System Keys

DreamFactory provides some "automatic" system-created Lookup Keys that are always available. These keys include information from the current user session, user information, role information, and the current instance name and versioning are also provided. These automatic Lookup Keys simplify many use case scenarios. For example, connecting a user by email address in an external database is easy. There is no need to create an email Lookup Key for each user.

  • session.token
  • user.id
  • user.email
  • user.display_name
  • user.first_name
  • user.last_name
  • role.id
  • role.name
  • app.id
  • app.name
  • app.api_key
  • df.name
  • df.api_version
  • df.version
  • df.host_url
  • df.confirm_invite_url
  • df.confirm_register_url
  • df.confirm_reset_url


Lookup keys and values can be provisioned via the Admin console on the App, Role, and User tabs, as well as the Config tab in the Lookups menu option. There's a hierarchy to lookup keys, starting from global system keys, then to app keys, then role keys, and finally, user keys. The system will use the most specific one provisioned for the value in play. This allows you to create a system of default settings and, if needed, overrides for special cases. Consider the case of using lookup keys for configuring credentials on a database service. Some basic read-only credentials may be set as global system keys. Another set of credentials with read and write access may be provisioned on a particular role. And more admin-like credentials can be provisioned for a single user of that role. As long as the keys are named the same, the hierarchy allows for overriding of how the database is accessed without creating a different service for each scenario.

In Global Config

For those not in Role A or Role B these credentials will be used. These users have no lookup key at the user or role level.

![Global Config Example](http://www.dreamfactory.net/dsp/images/6.png)

In Role Config

For those users in Role A or Role B these credentials will be used. Since these users have a lookup key at the role level, the one at the global level will never be used.

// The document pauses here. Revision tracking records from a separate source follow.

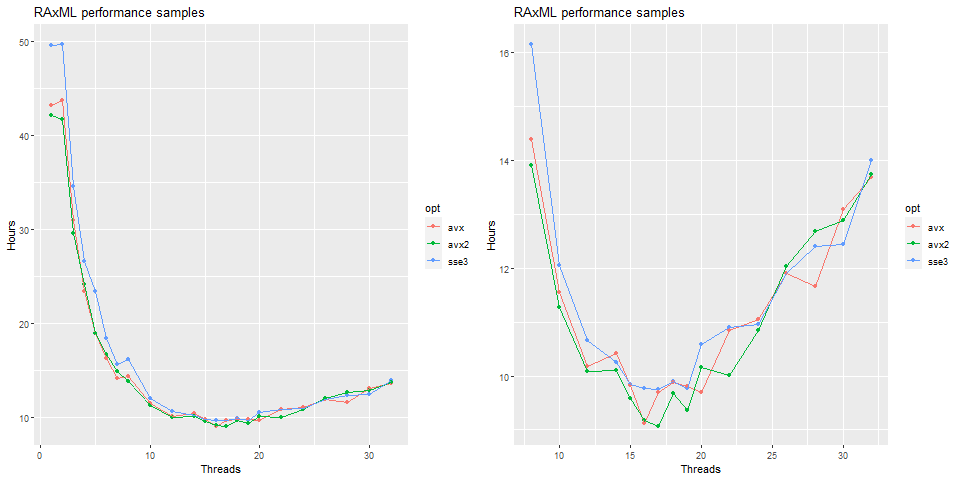
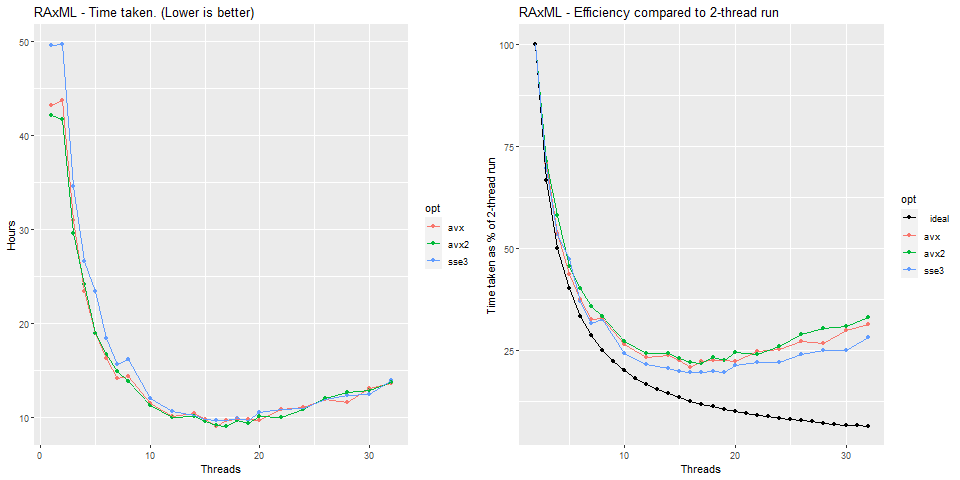
Latest raxml leftovers

diff --git a/content/blog/raxml_threading.md b/content/blog/raxml_threading.md
@@ -19,46 +19,51 @@ favourite build is a pair of
 workhorse HPC (CPU) node.
 
 Much of the parallel computation in our department is done at the process
-level, rather than the core (or thread) level. Simply stacking up single-core
+level, rather than at the core (or thread) level. Stacking up single-core
 jobs on the node and letting the operating system decide the best use of its
-resources turns out effective both in terms of performance, and in the lack of
-tricky programming (or often, any programming at all) required to get that
-performance.
+resources turns out generally effective both in terms of performance, and 
+especially in the lack of tricky programming (or often, any programming at all) 
+required to get that performance.
 
-Where there is threaded code, various R packages, or OpenMP, or Java threads
-all make it possible without too much fuss if you are careful. Or sometimes
-you might strike it lucky and find that the tool you want to use has a
-ready-made argument for threading - a command-line argument `-T 32` for
-instance, to make maximal use of all the cores on our speedy nodes. 
+Ssometimes you might strike it lucky and find that the tool you want to use has a
+ready-made command-line argument for threading - `-T 32` for example,
+to make maximal use of all the cores on our speedy nodes. 
 Because why wouldn't you?
 
 # Why wouldn't you, indeed.
 
 A decade or so ago, our clusters consisted mainly of 8-core machines, which
 at the time felt like a tremendous breakthrough. The performance
-graphs we were used to seeing often looked something like this:
+graphs we were used to seeing often looked something like these below. On
+the left: how long the jobs take when run with a certain number of cores; on
+the right, the percentage reduction in runtime we get by using a certain number 
+of cores, compared to a baseline. 
 
 {{< figure src="/img/raxml_08.png" alt="RAxML with up to 8 cores" >}}
 
-These are sample runs I made using our newest nodes this week with a
-bioinformatics tool called [RAxML](https://github.com/stamatak/standard-RAxML).
-It can be compiled to target SSE3, AVX, or AVX2 processor optimisations,
-and with threading enabled. It offers the convenient `-T threads` argument we
-mentioned earlier. 
+In an ideal world, if we double the cores used,
+we half the runtime. The _ideal_ line shows that target, which we never
+quite meet, in part because of [Amdahl's law](https://en.wikipedia.org/wiki/Amdahl%27s_law);
+if there is _any_ sequential code that can't be parallelised, then even a
+perfect parallelising of the rest won't be enough to cut the total runtime
+in half. In reality, achieving _perfect_ parallelisation of _anything_ is not easy.
 
-One of the threads (if you use more than one) acts as an
-administrator, which somewhat explains the lack of gain from 1 to 2 threads;
-after that, from 2 to 6 threads, we're around 90% efficient. Beyond that, the
-gains of more threads are diminishing. But a few years ago, that was where
-the graph ended. Now we have more cores, so let's throw them all at the
-problem...
+So the work here is a bioinformatics tool called [RAxML](https://github.com/stamatak/standard-RAxML),
+which can also be built to target SSE3, AVX, or AVX2 processor optimisations. It 
+offers the convenient `-T threads` argument. Note one of the threads (if you use 
+more than one) acts as an administrator, which somewhat explains the lack of gain 
+from 1 to 2 threads, and is why I've used the 2-thread run to compare to.
+
+Both graphs a decade or so ago would have been accepted as fairly resonable. But 
+now we have more cores, so let's throw them all at the problem and see if we 
+can get closer to the optimum line...
 
 {{< figure src="/img/raxml_032.png" alt="RAxML with over 8 cores" >}}
 
-.. and we actually start to make things slower - using 32 cores performs
-comparably to using 8. There just isn't enough parallel work for all the
-threads to do; they spend more time waiting for the administrator to
-assign them work than they spend executing that work.
+.. but not only do we fail to become optimal; we actually start getting
+worse. Using 32 threads takes about double the time to do the same work,
+compared to using 16. So here the overhead of organising which thread does 
+what, has become larger than the time taken for the threads to do the work. 
 
 # Stacking
 
@@ -66,7 +71,7 @@ So if throwing all a node's resources at a single job doesn't necessarily
 make that job faster (indeed, perhaps the opposite), then what if we try and
 maximise throughput instead? Let's try filling a 32-core node with as many 16, 8, or
 4-core jobs that will fit, and look for the best average time-per-job as
-we stack them. For simplicity, I'll limit to AVX2.
+we stack them. For simplicity, I'll consider only the AVX2 version.
 
 {{< figure src="/img/raxml_multi.png" alt="RAxML with jobs stacked on a node" >}}
 
@@ -76,7 +81,7 @@ simultaneously to fill the node up, to see how they are affecting by the stackin
 
 The results are a bit confusing here and there; the 10-core is surprisingly 
 erratic, and needs some deeper investigation. The overhead of stacking up 4 and 8 core 
-jobs is a bit more than we might; perhaps those jobs are using more of the node than
+jobs is a bit more than we might expect or want; perhaps those jobs are using more of the node than
 we think (as having the operating system choose processor affinity is an approximate
 science), or perhaps there is something in the code of RAxML that I don't understand.
 
@@ -117,10 +122,11 @@ loss of performance with over-threading, or (2) the gains you can get with
 increased throughput, running more coarser-grain work. The jobs here used
 one node, and many more cluster nodes might be available. For many applications,
 that may be a much better angle to pursue from the outset, rather than jumping
-prematurely to more technically difficult optimisations.[^2]
+prematurely to more technically difficult optimisations.[^3]
   
 ---
 
 
 [^1]: A rack of HPC compute nodes contains about 40 slots, 5 of which might go on network switches, and potentially 10 on UPSes.
-[^2]: An almost relevant excuse to reference [Computing Surveys, Vol 6, No 4, December 1974, p268](https://dl.acm.org/doi/10.1145/356635.356640)
+[^2]: For completeness: it is also possible to find super-linear (better then ideal) behaviour. For example, a bottleneck (often I/O) in a single-core piece of code might be alleviated by using another core, or perhaps a memory caching bonus becomes available when the problem size is split over cores. In these cases for example, a two-core version might run in less than half the time of the single-core version. But that is not what we get here...
+[^3]: An almost relevant excuse to reference [Computing Surveys, Vol 6, No 4, December 1974, p268](https://dl.acm.org/doi/10.1145/356635.356640)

![Role Config Example](http://www.dreamfactory.net/dsp/images/4.png)

In User Config

There is a special user in Role A who requires admin level database permissions. You can add a user lookup key that will override the role lookup key only for that one user. All other users in Role A get the role level credentials.

![User Config Example](http://www.dreamfactory.net/dsp/images/5.png)


Lookup keys can be used in several interfaces of the DreamFactory instance. Typically, lookup keys are designated by wrapping the key name in curly braces, i.e. {some_name}. Lookup keys can be used in the following interfaces...

  • in service credentials and configuration fields - Private keys only! For example, the username and password fields required to hook up a SQL database.
  • in Email Services & Templates in the subject line and message body - For example, using the user's name or instance name or URL.
  • in Remote Web Services as parameters or headers - **Private keys only!**
  • in Server-Side Filters in the Role Service Access provisioning.
  • in posted data records or parameters in filters in SQL and NoSQL Database services.

One simple yet important use of Lookup Keys is to hide the master credentials required for integration with an external system. For example, if you are using Amazon S3 then you will have an Access Key and Secret Key provided by AWS. Both of these values could be saved as private Lookup Keys. Then you can use the key names in place of the actual credentials in the Admin Console. Later, if you wanted to connect to another Amazon service like Dynamo DB, you could just reuse the same key names. In this manner, your secret keys are encrypted and only used on the server-side for authentication with an external system. Private keys must be used for credentials and passwords and cannot be used elsewhere.

Here's how you would use the lookup keys for username and password on a database service. The system will replace {db_username} and {db_password} with the most specific lookup keys defined for the user making the API call.

![Service Example](http://www.dreamfactory.net/dsp/images/7.png)